The Ozark Highlands contain a diversity of freshwater habitats, including fens, sinkholes and springs, which feed the clear headwaters of larger, free-flowing streams (TNC-OEAS 2003). Many of these habitats served as refugia during periods of glacial maximas (Hocutt 1977).

Terrestrial habitats

Terrestrial habitats in the ecoregion range from tallgrass prairie to oak-hickory forest, oak-hickory-pine forest, and cedar glades (McNab & Avers 1994).

Description of endemic fishes

Geographic isolation and age have contributed to a high level of endemism in fish, crayfish and mussels, many of which are found in karst habitats and streams.

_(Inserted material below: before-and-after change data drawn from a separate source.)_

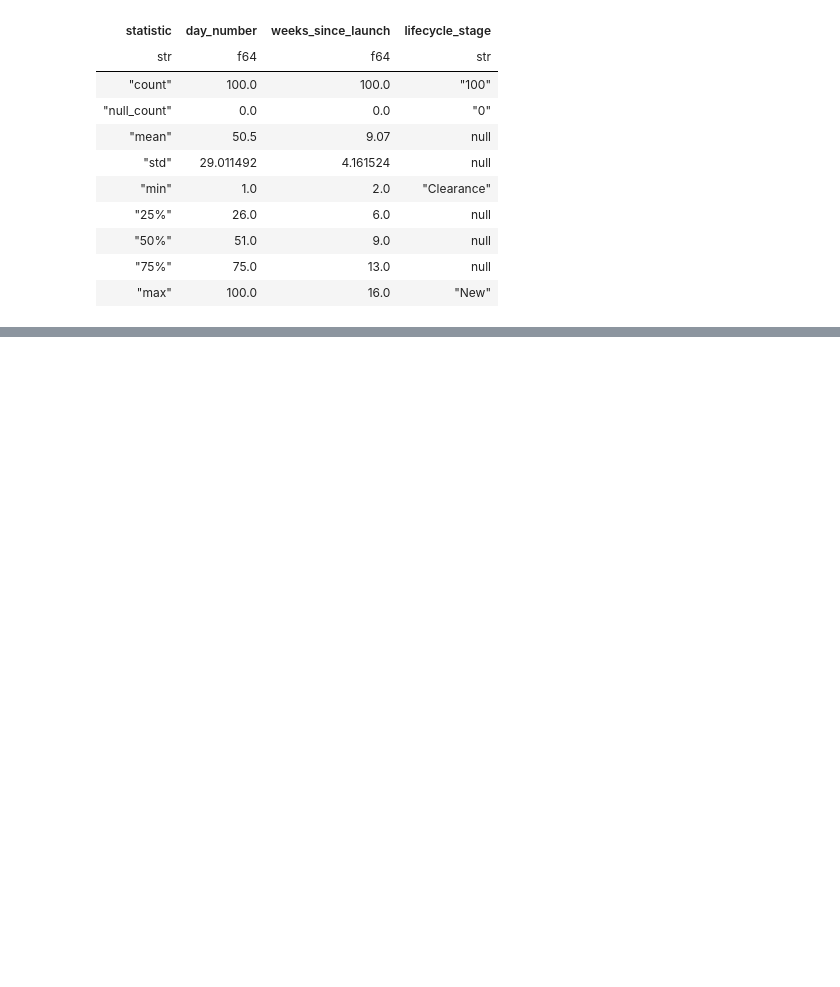
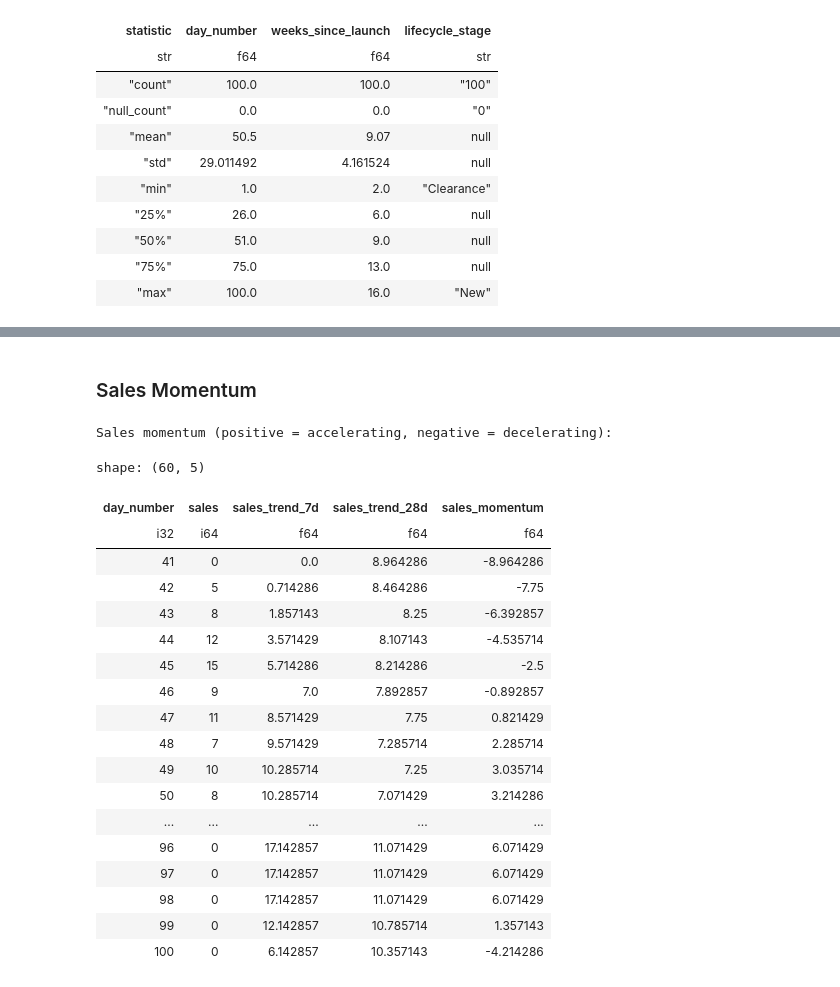
Before and after one commit to dany-stefan/jesta_workspace, a Jupyter notebook: dany_stefan_ml_assessment/tmp_answers_part2.ipynb, the cells around one changed output, grey strips where cells are left out. Cells and saved outputs as stored; diff of their text form; code cells hidden in the pictures; blank space fills up the shorter version.

```diff
--- a/dany_stefan_ml_assessment/tmp_answers_part2.ipynb
+++ b/dany_stefan_ml_assessment/tmp_answers_part2.ipynb
@@ -543,0 +496,48 @@ SchemaError: invalid series dtype: expected `String`, got `date` for series with
+# %% [markdown]
+### Sales Momentum
+# %%
+# Sales trend: Compare recent (7-day) vs longer (28-day) trend
+
+# Handle null values before rolling calculations
+df = df.with_columns([
+    pl.col("sales").fill_null(0).alias("sales_filled")
+])
+
+df = df.with_columns([
+    pl.col("sales_filled").rolling_mean(window_size=7, min_samples=1).alias("sales_trend_7d"),
+    pl.col("sales_filled").rolling_mean(window_size=28, min_samples=1).alias("sales_trend_28d")
+])
+
+# Compare trends: positive if recent trend > longer trend (momentum up) (similar to MACD concept)
+df = df.with_columns([
+    (pl.col("sales_trend_7d") - pl.col("sales_trend_28d")).alias("sales_momentum")
+])
+# Pandas equivalent:
+# df['sales_filled'] = df['sales'].fillna(0)
+# df['sales_trend_7d'] = df['sales_filled'].rolling(7, min_periods=1).mean()
+# df['sales_trend_28d'] = df['sales_filled'].rolling(28, min_periods=1).mean()
+# df['sales_momentum'] = df['sales_trend_7d'] - df['sales_trend_28d']
+
+print("Sales momentum (positive = accelerating, negative = decelerating):")
+df.select(["day_number", "sales", "sales_trend_7d", "sales_trend_28d", "sales_momentum"]).tail(60)
+# %% [output]
+Sales momentum (positive = accelerating, negative = decelerating):
+shape: (60, 5)
+| day_number | sales | sales_trend_7d | sales_trend_28d | sales_momentum |
+| i32 | i64 | f64 | f64 | f64 |
+| 41 | 0 | 0.0 | 8.964286 | -8.964286 |
+| 42 | 5 | 0.714286 | 8.464286 | -7.75 |
+| 43 | 8 | 1.857143 | 8.25 | -6.392857 |
+| 44 | 12 | 3.571429 | 8.107143 | -4.535714 |
+| 45 | 15 | 5.714286 | 8.214286 | -2.5 |
+| 46 | 9 | 7.0 | 7.892857 | -0.892857 |
+| 47 | 11 | 8.571429 | 7.75 | 0.821429 |
+| 48 | 7 | 9.571429 | 7.285714 | 2.285714 |
+| 49 | 10 | 10.285714 | 7.25 | 3.035714 |
+| 50 | 8 | 10.285714 | 7.071429 | 3.214286 |
+| ... | ... | ... | ... | ... |
+| 96 | 0 | 17.142857 | 11.071429 | 6.071429 |
+| 97 | 0 | 17.142857 | 11.071429 | 6.071429 |
+| 98 | 0 | 17.142857 | 11.071429 | 6.071429 |
+| 99 | 0 | 12.142857 | 10.785714 | 1.357143 |
+| 100 | 0 | 6.142857 | 10.357143 | -4.214286 |
```
Also changed, not shown: parts of 18 cells of this notebook.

The Ozarks contain 10 endemic fish species, including a number of darters, the Ozark shiner (Notropus ozarcanus), Ozark chub (Erimystax harryi), and two madtoms (Noturus albater and N. flavater) (TNC-OEAS 2003).

Justification for delineation

Ecoregion boundaries are taken from Abell et al. (2000) and are based on subregions defined by Maxwell et al. (1995).


  • Burr, B. M. and Page, L. M. (1986). "Zoogeography of fishes of the lower Ohio-upper Mississippi Basin" C. H. Hocutt and E. O. Wiley (Ed.) The zoogeography of North American freshwater fishes ( pp. 287-324 ) New York, New York, USA: John Wiley & Sons.
  • Laws, J. (1998). "Ozark caving: Cave Pod People"
  • McNab, W. H. and Avers, P. E. (1994) \Ecological subregions of the United States\ U.S. Forest Service, ECOMAP Team, WO-WSA-5. Online. http://www.fs.fed.us/land/pubs/ecoregions/index.html..
  • Robison, H. W. (1986). "Zoogeographic implications of the Mississippi River Basin" C. H. Hocutt and E. O. Wiley (Ed.) The zoogeography of North American freshwater fishes ( pp. 267-285 ) New York, New York, USA: Wiley.
  • Starnes, W. C. and Etnier, D. A. (1986). "Drainage evolution and fish biogeography of the Tennessee and Cumberland rivers drainage realm" C. H. Hocutt and E. O. Wiley (Ed.) The zoogeography of North American freshwater fishes ( pp. 325-362 ) New York, New York, USA: Wiley.
  • Abell, R.,Olson, D.,Dinerstein, E.,Hurley, P. T.,Diggs, J. T.,Eichbaum, W.,Walters, S.,Wettengel, W.,Allnutt, T.,Loucks, C. J.;Hedao, P. (2000). "Freshwater ecoregions of North America" Washington, D.C.: Island Press.
  • Maxwell, J. R., Edwards, C. J., Jensen, M. E., et al. (1995) \A hierarchical framework of aquatic ecological units in North America (Nearctic Zone)\ St. Paul, MN. North Central Forest Experiment Station, USDA Forest Service.
  • Cross, F. B., R.L. Mayden and J.D. Stewart (1986). "Fishes in the western Mississippi drainage" C. H. Hocutt and E.O. Wiley (Ed.) The zoogeography of North American freshwater fishes ( pp. 363-412 ) New York, NY: John Wiley & Sons.
  • The Nature Conservancy - Ozarks Ecoregional Assessment Team (2003) \Ozarks Ecoregional Conservation Assessment\ Minneapolis, MN. The Nature Conservancy Midwestern Resource Office.